So interesting to read about Pudu Prison, thank you for sharing! I remember always looking at the murals knowing that behind those walls was a prison. Too bad we both missed the museum period, it would’ve been very interesting to go in and see it with our own eyes. My friend claimed that they could see the hangings from their condominium but she most probably lied, wanting to make an impression I guess.

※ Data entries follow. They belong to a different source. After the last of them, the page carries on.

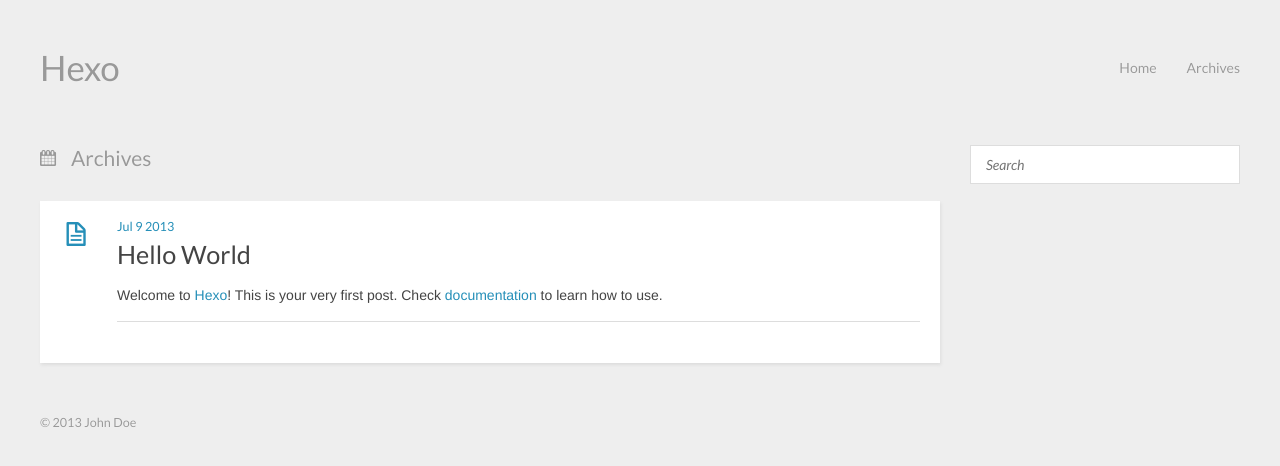
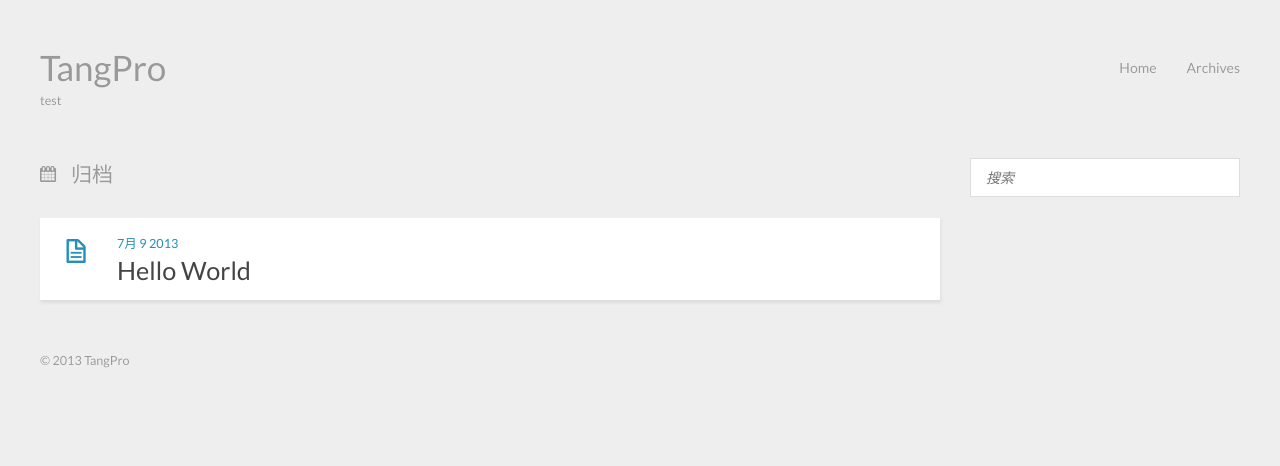
Before and after one commit to tangtest/tangtest.github.io, a plain HTML site: page archives/index.html in a window 1280 px wide. Drawn offline with nearby package versions, Linux system fonts and the light colour scheme.

Commit message:
Site updated: Tue Jul 09 2013 01:13:41 GMT+0800 (中国标准时间)

```diff
--- a/2013/07/09/hello-world/index.html
+++ b/2013/07/09/hello-world/index.html
@@ -3,23 +3,23 @@
 <head>
   <meta charset="utf-8">
 
-  <title>Hello World | Hexo</title>
-  <meta name="author" content="John Doe">
+  <title>Hello World | TangPro</title>
+  <meta name="author" content="TangPro">
 
-  <meta name="description" content="Welcome to Hexo! This is your very first post. Check documentation to learn how to use.">
+  <meta name="description" content="person website">
 
 
   <meta name="viewport" content="width=device-width, initial-scale=1, maximum-scale=1">
 
   <meta property="og:title" content="Hello World"/>
-  <meta property="og:site_name" content="Hexo"/>
+  <meta property="og:site_name" content="TangPro"/>
 
 
     <meta property="og:image" content="undefined"/>
 
 
   <link href="/favicon.png" rel="icon">
-  <link rel="alternate" href="/atom.xml" title="Hexo" type="application/atom+xml">
+  <link rel="alternate" href="/atom.xml" title="TangPro" type="application/atom+xml">
   <link rel="stylesheet" href="/css/style.css" media="screen" type="text/css">
   <!--[if lt IE 9]><script src="//html5shiv.googlecode.com/svn/trunk/html5.js"></script><![endif]-->
   <script src="//ajax.googleapis.com/ajax/libs/jquery/1.8/jquery.min.js"></script>
@@ -29,8 +29,8 @@
 
 <body>
   <header id="header" class="inner"><div class="alignleft">
-  <h1><a href="/">Hexo</a></h1>
-  <h2><a href="/"></a></h2>
+  <h1><a href="/">TangPro</a></h1>
+  <h2><a href="/">test</a></h2>
 </div>
 <nav id="main-nav" class="alignright">
   <ul>
@@ -50,7 +50,7 @@
     <header>
 
         <div class="icon"></div>
-        <time datetime="2013-07-08T16:54:08.000Z"><a href="/2013/07/09/hello-world/">Jul 9 2013</a></time>
+        <time datetime="2013-07-08T16:54:08.000Z"><a href="/2013/07/09/hello-world/">7月 9 2013</a></time>
 
 
 
@@ -96,7 +96,7 @@
     <aside id="sidebar" class="alignright">
   <div class="search">
   <form action="//google.com/search" method="get" accept-charset="utf-8">
-    <input type="search" name="q" results="0" placeholder="Search">
+    <input type="search" name="q" results="0" placeholder="搜索">
     <input type="hidden" name="q" value="site:yoursite.com">
   </form>
 </div>
@@ -112,7 +112,7 @@
   </div>
   <footer id="footer" class="inner"><div class="alignleft">
 
-  &copy; 2013 John Doe
+  &copy; 2013 TangPro
 
 </div>
 <div class="clearfix"></div></footer>
--- a/archives/index.html
+++ b/archives/index.html
@@ -3,21 +3,23 @@
 <head>
   <meta charset="utf-8">
 
-  <title>Archives | Hexo</title>
-  <meta name="author" content="John Doe">
+  <title>归档 | TangPro</title>
+  <meta name="author" content="TangPro">
+
+  <meta name="description" content="person website">
 
 
   <meta name="viewport" content="width=device-width, initial-scale=1, maximum-scale=1">
 
 
-  <meta property="og:site_name" content="Hexo"/>
+  <meta property="og:site_name" content="TangPro"/>
 
 
     <meta property="og:image" content="undefined"/>
 
 
   <link href="/favicon.png" rel="icon">
-  <link rel="alternate" href="/atom.xml" title="Hexo" type="application/atom+xml">
+  <link rel="alternate" href="/atom.xml" title="TangPro" type="application/atom+xml">
   <link rel="stylesheet" href="/css/style.css" media="screen" type="text/css">
   <!--[if lt IE 9]><script src="//html5shiv.googlecode.com/svn/trunk/html5.js"></script><![endif]-->
   <script src="//ajax.googleapis.com/ajax/libs/jquery/1.8/jquery.min.js"></script>
@@ -27,8 +29,8 @@
 
 <body>
   <header id="header" class="inner"><div class="alignleft">
-  <h1><a href="/">Hexo</a></h1>
-  <h2><a href="/"></a></h2>
+  <h1><a href="/">TangPro</a></h1>
+  <h2><a href="/">test</a></h2>
 </div>
 <nav id="main-nav" class="alignright">
   <ul>
@@ -43,53 +45,29 @@
 <div class="clearfix"></div></header>
   <div id="content" class="inner">
     <div id="main-col" class="alignleft"><div id="wrapper">
-<h2 class="archive-title">Archives</h2>
+<h2 class="archive-title">归档</h2>
 
 
+  <div class="archive">
 
       <article class="post">
-
         <div class="post-content">
           <header>
-
             <div class="icon"></div>
-        <time datetime="2013-07-08T16:54:08.000Z"><a href="/2013/07/09/hello-world/">Jul 9 2013</a></time>
-
-
+            <time datetime="2013-07-08T16:54:08.000Z"><a href="/2013/07/09/hello-world/">7月 9 2013</a></time>
 
               <h1 class="title"><a href="/2013/07/09/hello-world/">Hello World</a></h1>
 
-
           </header>
-    <div class="entry">
-
-        <p>Welcome to <a href="http://zespia.tw/hexo">Hexo</a>! This is your very first post. Check <a href="http://zespia.tw/hexo/docs">documentation</a> to learn how to use.</p>
-
-
-    </div>
-    <footer>
-
-
-
-
-      <div class="clearfix"></div>
-    </footer>
         </div>
       </article>
 
-
-
-
-  <nav id="pagination">
-
-
-  <div class="clearfix"></div>
-</nav>
+  </div>
 </div></div>
     <aside id="sidebar" class="alignright">
   <div class="search">
   <form action="//google.com/search" method="get" accept-charset="utf-8">
-    <input type="search" name="q" results="0" placeholder="Search">
+    <input type="search" name="q" results="0" placeholder="搜索">
     <input type="hidden" name="q" value="site:yoursite.com">
   </form>
 </div>
@@ -105,7 +83,7 @@
   </div>
   <footer id="footer" class="inner"><div class="alignleft">
 
-  &copy; 2013 John Doe
+  &copy; 2013 TangPro
 
 </div>
 <div class="clearfix"></div></footer>
```
Also changed, not shown: archives/2013/07/index.html (+13 -35 lines), archives/2013/index.html (+13 -35 lines), index.html (+11 -9 lines). Lines whose indentation alone changed are shown as unchanged.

I visited the remains of Pudu Jail, just the gates and two towers in February 2019. I was researching my fathers wartime journey in south east Asia. My father was a member of the Special Operations Executive Orient mission, operating behind enemy lines. He was captured at Kuala Kubu and temporarily held at Pudu for a few months, Some of his friends managed to escape from Pudu Jail but were later recaptured and executed by the Japanese. These pictures are a sombre reflection of the place where my father began his 3 1/2 years of captivity at the hands of the Japanese.